_Problem_
All entries below are to be returned in full, exactly as they stand.

(Revision comparison data)
━━━━━━━━━━━━━━━━━━━━━━━━━━━━━━

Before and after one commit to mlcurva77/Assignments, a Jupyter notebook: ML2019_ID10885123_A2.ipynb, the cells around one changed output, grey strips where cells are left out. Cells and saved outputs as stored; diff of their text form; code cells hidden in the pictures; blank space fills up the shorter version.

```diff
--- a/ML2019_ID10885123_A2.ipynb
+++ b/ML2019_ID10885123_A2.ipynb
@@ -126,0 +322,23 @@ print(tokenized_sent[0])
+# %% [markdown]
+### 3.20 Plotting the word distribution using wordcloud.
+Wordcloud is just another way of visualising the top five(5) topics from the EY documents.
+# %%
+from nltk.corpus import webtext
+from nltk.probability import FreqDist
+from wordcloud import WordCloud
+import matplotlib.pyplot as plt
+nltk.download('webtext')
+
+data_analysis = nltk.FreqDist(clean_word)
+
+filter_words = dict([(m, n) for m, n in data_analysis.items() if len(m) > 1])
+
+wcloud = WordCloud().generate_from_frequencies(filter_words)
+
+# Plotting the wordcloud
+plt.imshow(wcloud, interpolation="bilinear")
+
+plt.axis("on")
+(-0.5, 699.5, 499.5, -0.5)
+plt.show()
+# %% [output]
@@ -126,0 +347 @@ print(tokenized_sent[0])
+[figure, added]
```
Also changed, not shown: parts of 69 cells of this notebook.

━━━━━━━━━━━━━━━━━━━━━━━━━━━━━━

_Solved exercise_
Before and after one commit to mlcurva77/Assignments, a Jupyter notebook: ML2019_ID10885123_A2.ipynb, the cells around one changed output, grey strips where cells are left out. Cells and saved outputs as stored; diff of their text form; code cells hidden in the pictures; blank space fills up the shorter version.

```diff
--- a/ML2019_ID10885123_A2.ipynb
+++ b/ML2019_ID10885123_A2.ipynb
@@ -126,0 +322,23 @@ print(tokenized_sent[0])
+# %% [markdown]
+### 3.20 Plotting the word distribution using wordcloud.
+Wordcloud is just another way of visualising the top five(5) topics from the EY documents.
+# %%
+from nltk.corpus import webtext
+from nltk.probability import FreqDist
+from wordcloud import WordCloud
+import matplotlib.pyplot as plt
+nltk.download('webtext')
+
+data_analysis = nltk.FreqDist(clean_word)
+
+filter_words = dict([(m, n) for m, n in data_analysis.items() if len(m) > 1])
+
+wcloud = WordCloud().generate_from_frequencies(filter_words)
+
+# Plotting the wordcloud
+plt.imshow(wcloud, interpolation="bilinear")
+
+plt.axis("on")
+(-0.5, 699.5, 499.5, -0.5)
+plt.show()
+# %% [output]
@@ -126,0 +347 @@ print(tokenized_sent[0])
+[figure, added]
```
Also changed, not shown: parts of 69 cells of this notebook.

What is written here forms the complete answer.